- _Data for analysis_
--- START ---
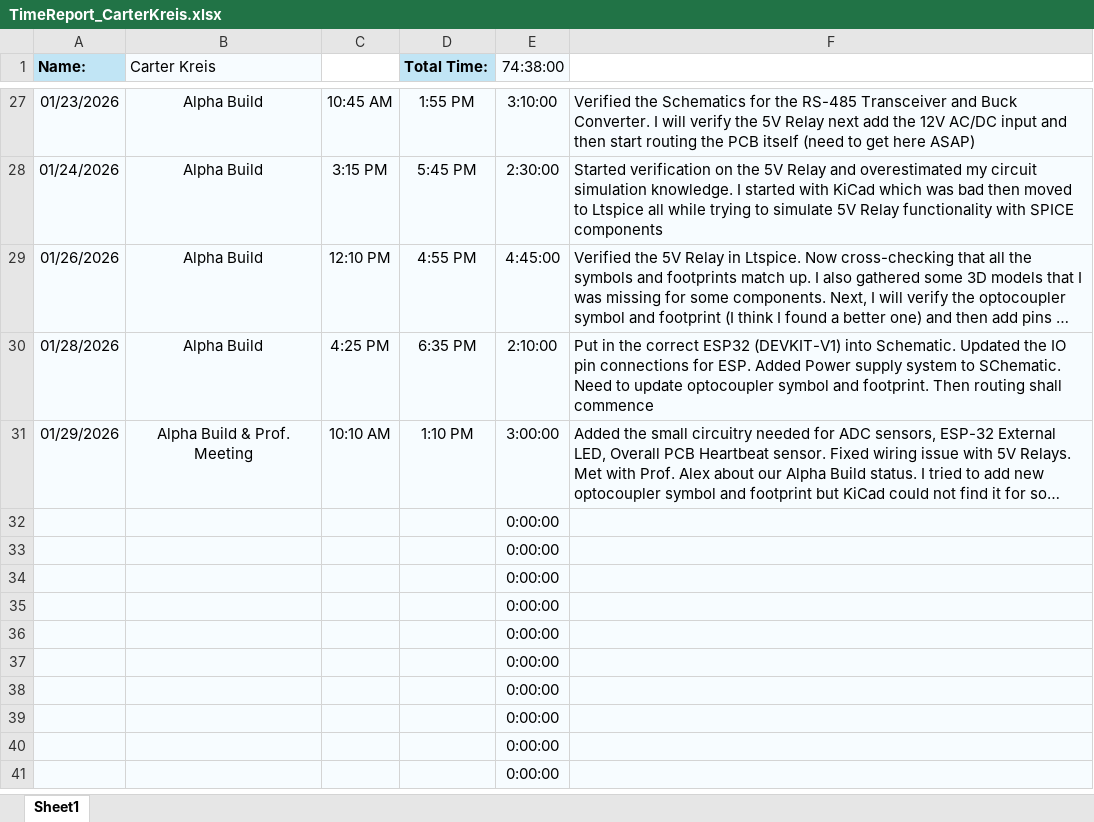
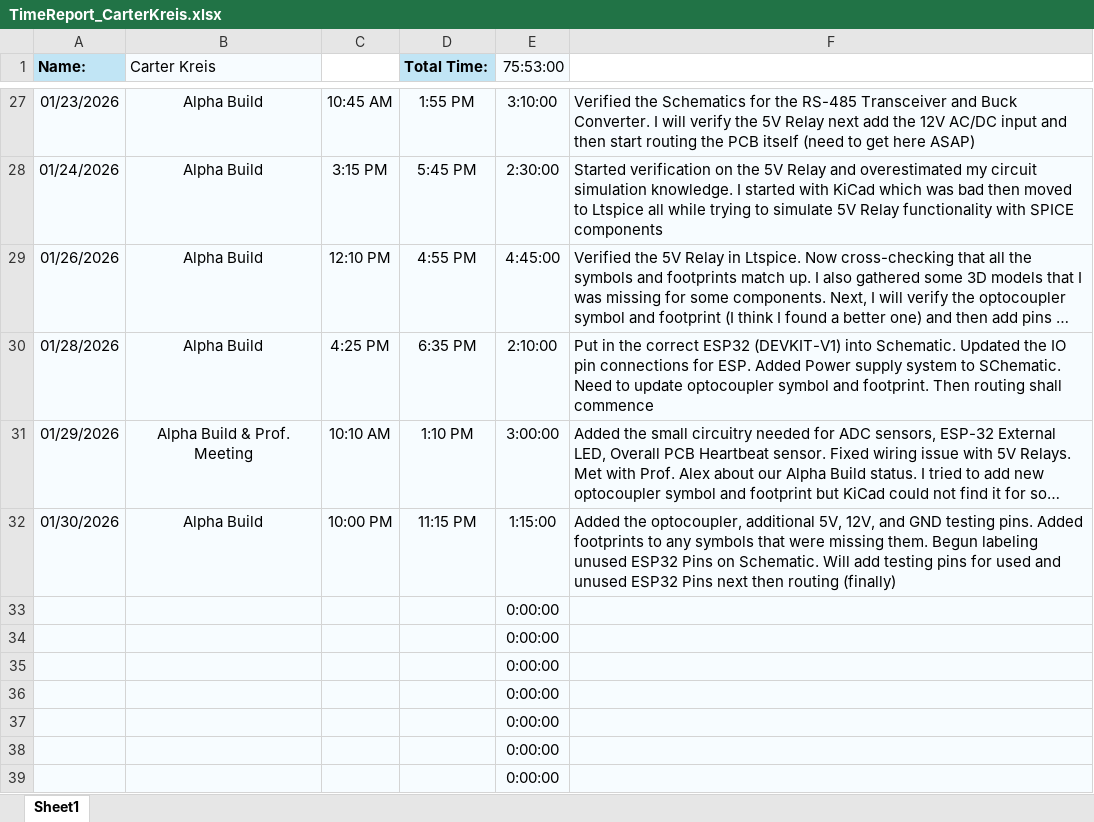
Before and after one commit to aboler/plant-partner, an Excel workbook: Documentation/Contributions/TimeReport_CarterKreis.xlsx, sheet Sheet1, drawn as a sheet; only a part is shown, gaps mark what is left out; the shorter side is filled out with more unchanged rows; long unchanged cells end in …; values as stored, in another font and other column widths than the file's, no borders; removed rows and columns are numbered as before the commit, all else as after; the diff names each change by its address in the sheet, - before the commit and + after, or states it on an @@ line.

Commit message:
Updated Timesheet

```diff
--- a/Documentation/Contributions/TimeReport_CarterKreis.xlsx (sheet Sheet1)
+++ b/Documentation/Contributions/TimeReport_CarterKreis.xlsx (sheet Sheet1)
-E1: 74:38:00
+E1: 75:53:00
-row 32:  |  |  |  | 0:00:00
+row 32: 01/30/2026 | Alpha Build | 10:00 PM | 11:15 PM | 1:15:00 | Added the optocoupler, additional 5V, 12V, and GND testing pins. Added footprints to any symbols that were missing them. Begun labeling unused ESP32 Pins on Schematic. Will add testing pins for used and unused ESP32 Pins next then routing (finally)
```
--- END ---
- _Task prompt_
Every line above with the word "Contributions" belongs in the answer, copied as written.

- _Response below_
Before and after one commit to aboler/plant-partner, an Excel workbook: Documentation/Contributions/TimeReport_CarterKreis.xlsx, sheet Sheet1, drawn as a sheet; only a part is shown, gaps mark what is left out; the shorter side is filled out with more unchanged rows; long unchanged cells end in …; values as stored, in another font and other column widths than the file's, no borders; removed rows and columns are numbered as before the commit, all else as after; the diff names each change by its address in the sheet, - before the commit and + after, or states it on an @@ line.
--- a/Documentation/Contributions/TimeReport_CarterKreis.xlsx (sheet Sheet1)
+++ b/Documentation/Contributions/TimeReport_CarterKreis.xlsx (sheet Sheet1)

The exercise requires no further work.